**What you are asked to do:** Every line of the records below that holds the word "shown" should be copied out.

**Data provided:**
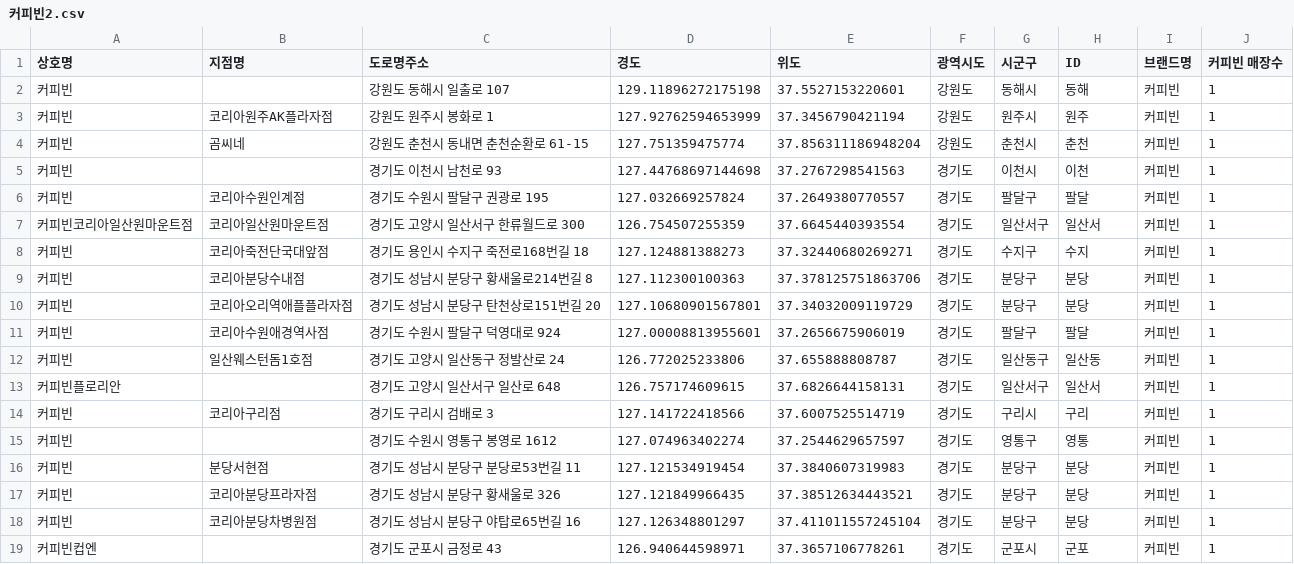
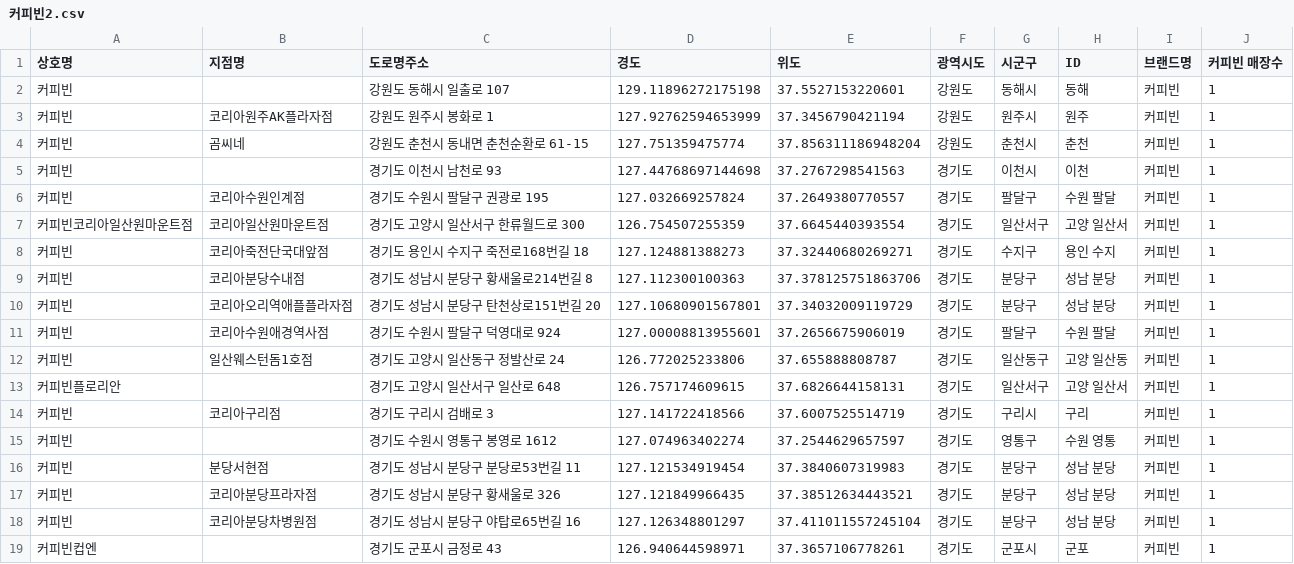
Before and after one commit to ckiekim/Data-Analysis-2020, a CSV file: 08.Cartogram/results/커피빈2.csv, drawn as a sheet; only a part is shown; the diff covers the shown part only.

```diff
--- a/08.Cartogram/results/커피빈2.csv
+++ b/08.Cartogram/results/커피빈2.csv
@@ -5,15 +5,15 @@
 커피빈,,경기도 이천시 남천로 93,127.44768697144698,37.2767298541563,경기도,이천시,이천,커피빈,1
-커피빈,코리아수원인계점,경기도 수원시 팔달구 권광로 195,127.032669257824,37.2649380770557,경기도,팔달구,팔달,커피빈,1
-커피빈코리아일산원마운트점,코리아일산원마운트점,경기도 고양시 일산서구 한류월드로 300,126.754507255359,37.6645440393554,경기도,일산서구,일산서,커피빈,1
-커피빈,코리아죽전단국대앞점,경기도 용인시 수지구 죽전로168번길 18,127.124881388273,37.32440680269271,경기도,수지구,수지,커피빈,1
-커피빈,코리아분당수내점,경기도 성남시 분당구 황새울로214번길 8,127.112300100363,37.378125751863706,경기도,분당구,분당,커피빈,1
-커피빈,코리아오리역애플플라자점,경기도 성남시 분당구 탄천상로151번길 20,127.10680901567801,37.34032009119729,경기도,분당구,분당,커피빈,1
-커피빈,코리아수원애경역사점,경기도 수원시 팔달구 덕영대로 924,127.00008813955601,37.2656675906019,경기도,팔달구,팔달,커피빈,1
-커피빈,일산웨스턴돔1호점,경기도 고양시 일산동구 정발산로 24,126.772025233806,37.655888808787,경기도,일산동구,일산동,커피빈,1
-커피빈플로리안,,경기도 고양시 일산서구 일산로 648,126.757174609615,37.6826644158131,경기도,일산서구,일산서,커피빈,1
+커피빈,코리아수원인계점,경기도 수원시 팔달구 권광로 195,127.032669257824,37.2649380770557,경기도,팔달구,수원 팔달,커피빈,1
+커피빈코리아일산원마운트점,코리아일산원마운트점,경기도 고양시 일산서구 한류월드로 300,126.754507255359,37.6645440393554,경기도,일산서구,고양 일산서,커피빈,1
+커피빈,코리아죽전단국대앞점,경기도 용인시 수지구 죽전로168번길 18,127.124881388273,37.32440680269271,경기도,수지구,용인 수지,커피빈,1
+커피빈,코리아분당수내점,경기도 성남시 분당구 황새울로214번길 8,127.112300100363,37.378125751863706,경기도,분당구,성남 분당,커피빈,1
+커피빈,코리아오리역애플플라자점,경기도 성남시 분당구 탄천상로151번길 20,127.10680901567801,37.34032009119729,경기도,분당구,성남 분당,커피빈,1
+커피빈,코리아수원애경역사점,경기도 수원시 팔달구 덕영대로 924,127.00008813955601,37.2656675906019,경기도,팔달구,수원 팔달,커피빈,1
+커피빈,일산웨스턴돔1호점,경기도 고양시 일산동구 정발산로 24,126.772025233806,37.655888808787,경기도,일산동구,고양 일산동,커피빈,1
+커피빈플로리안,,경기도 고양시 일산서구 일산로 648,126.757174609615,37.6826644158131,경기도,일산서구,고양 일산서,커피빈,1
 커피빈,코리아구리점,경기도 구리시 검배로 3,127.141722418566,37.6007525514719,경기도,구리시,구리,커피빈,1
-커피빈,,경기도 수원시 영통구 봉영로 1612,127.074963402274,37.2544629657597,경기도,영통구,영통,커피빈,1
-커피빈,분당서현점,경기도 성남시 분당구 분당로53번길 11,127.121534919454,37.3840607319983,경기도,분당구,분당,커피빈,1
-커피빈,코리아분당프라자점,경기도 성남시 분당구 황새울로 326,127.121849966435,37.38512634443521,경기도,분당구,분당,커피빈,1
-커피빈,코리아분당차병원점,경기도 성남시 분당구 야탑로65번길 16,127.126348801297,37.411011557245104,경기도,분당구,분당,커피빈,1
+커피빈,,경기도 수원시 영통구 봉영로 1612,127.074963402274,37.2544629657597,경기도,영통구,수원 영통,커피빈,1
+커피빈,분당서현점,경기도 성남시 분당구 분당로53번길 11,127.121534919454,37.3840607319983,경기도,분당구,성남 분당,커피빈,1
+커피빈,코리아분당프라자점,경기도 성남시 분당구 황새울로 326,127.121849966435,37.38512634443521,경기도,분당구,성남 분당,커피빈,1
+커피빈,코리아분당차병원점,경기도 성남시 분당구 야탑로65번길 16,127.126348801297,37.411011557245104,경기도,분당구,성남 분당,커피빈,1
 커피빈컵엔,,경기도 군포시 금정로 43,126.940644598971,37.3657106778261,경기도,군포시,군포,커피빈,1
```
Also changed, not shown: 47 edited cells elsewhere in this file, 08.Cartogram/results/빽다방2.csv, 08.Cartogram/results/스타벅스2.csv, 5 other files.
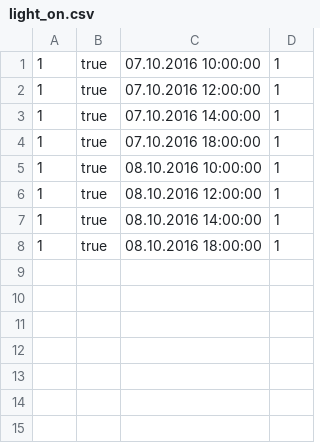
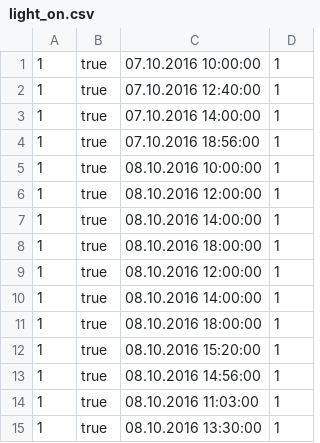
Before and after one commit to lopesgon/machininglearning_haagahelia2016, a CSV file: httplib2/light_on.csv, drawn as a sheet.

```diff
--- a/httplib2/light_on.csv
+++ b/httplib2/light_on.csv
@@ -1,5 +1,5 @@
 1;true;07.10.2016 10:00:00;1
-1;true;07.10.2016 12:00:00;1
+1;true;07.10.2016 12:40:00;1
 1;true;07.10.2016 14:00:00;1
-1;true;07.10.2016 18:00:00;1
+1;true;07.10.2016 18:56:00;1
 1;true;08.10.2016 10:00:00;1
@@ -8 +8,8 @@
 1;true;08.10.2016 18:00:00;1
+1;true;08.10.2016 12:00:00;1
+1;true;08.10.2016 14:00:00;1
+1;true;08.10.2016 18:00:00;1
+1;true;08.10.2016 15:20:00;1
+1;true;08.10.2016 14:56:00;1
+1;true;08.10.2016 11:03:00;1
+1;true;08.10.2016 13:30:00;1
```
Also changed, not shown: 2 other files.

**Finished task:**
Before and after one commit to ckiekim/Data-Analysis-2020, a CSV file: 08.Cartogram/results/커피빈2.csv, drawn as a sheet; only a part is shown; the diff covers the shown part only.
Also changed, not shown: 47 edited cells elsewhere in this file, 08.Cartogram/results/빽다방2.csv, 08.Cartogram/results/스타벅스2.csv, 5 other files.
Also changed, not shown: 2 other files.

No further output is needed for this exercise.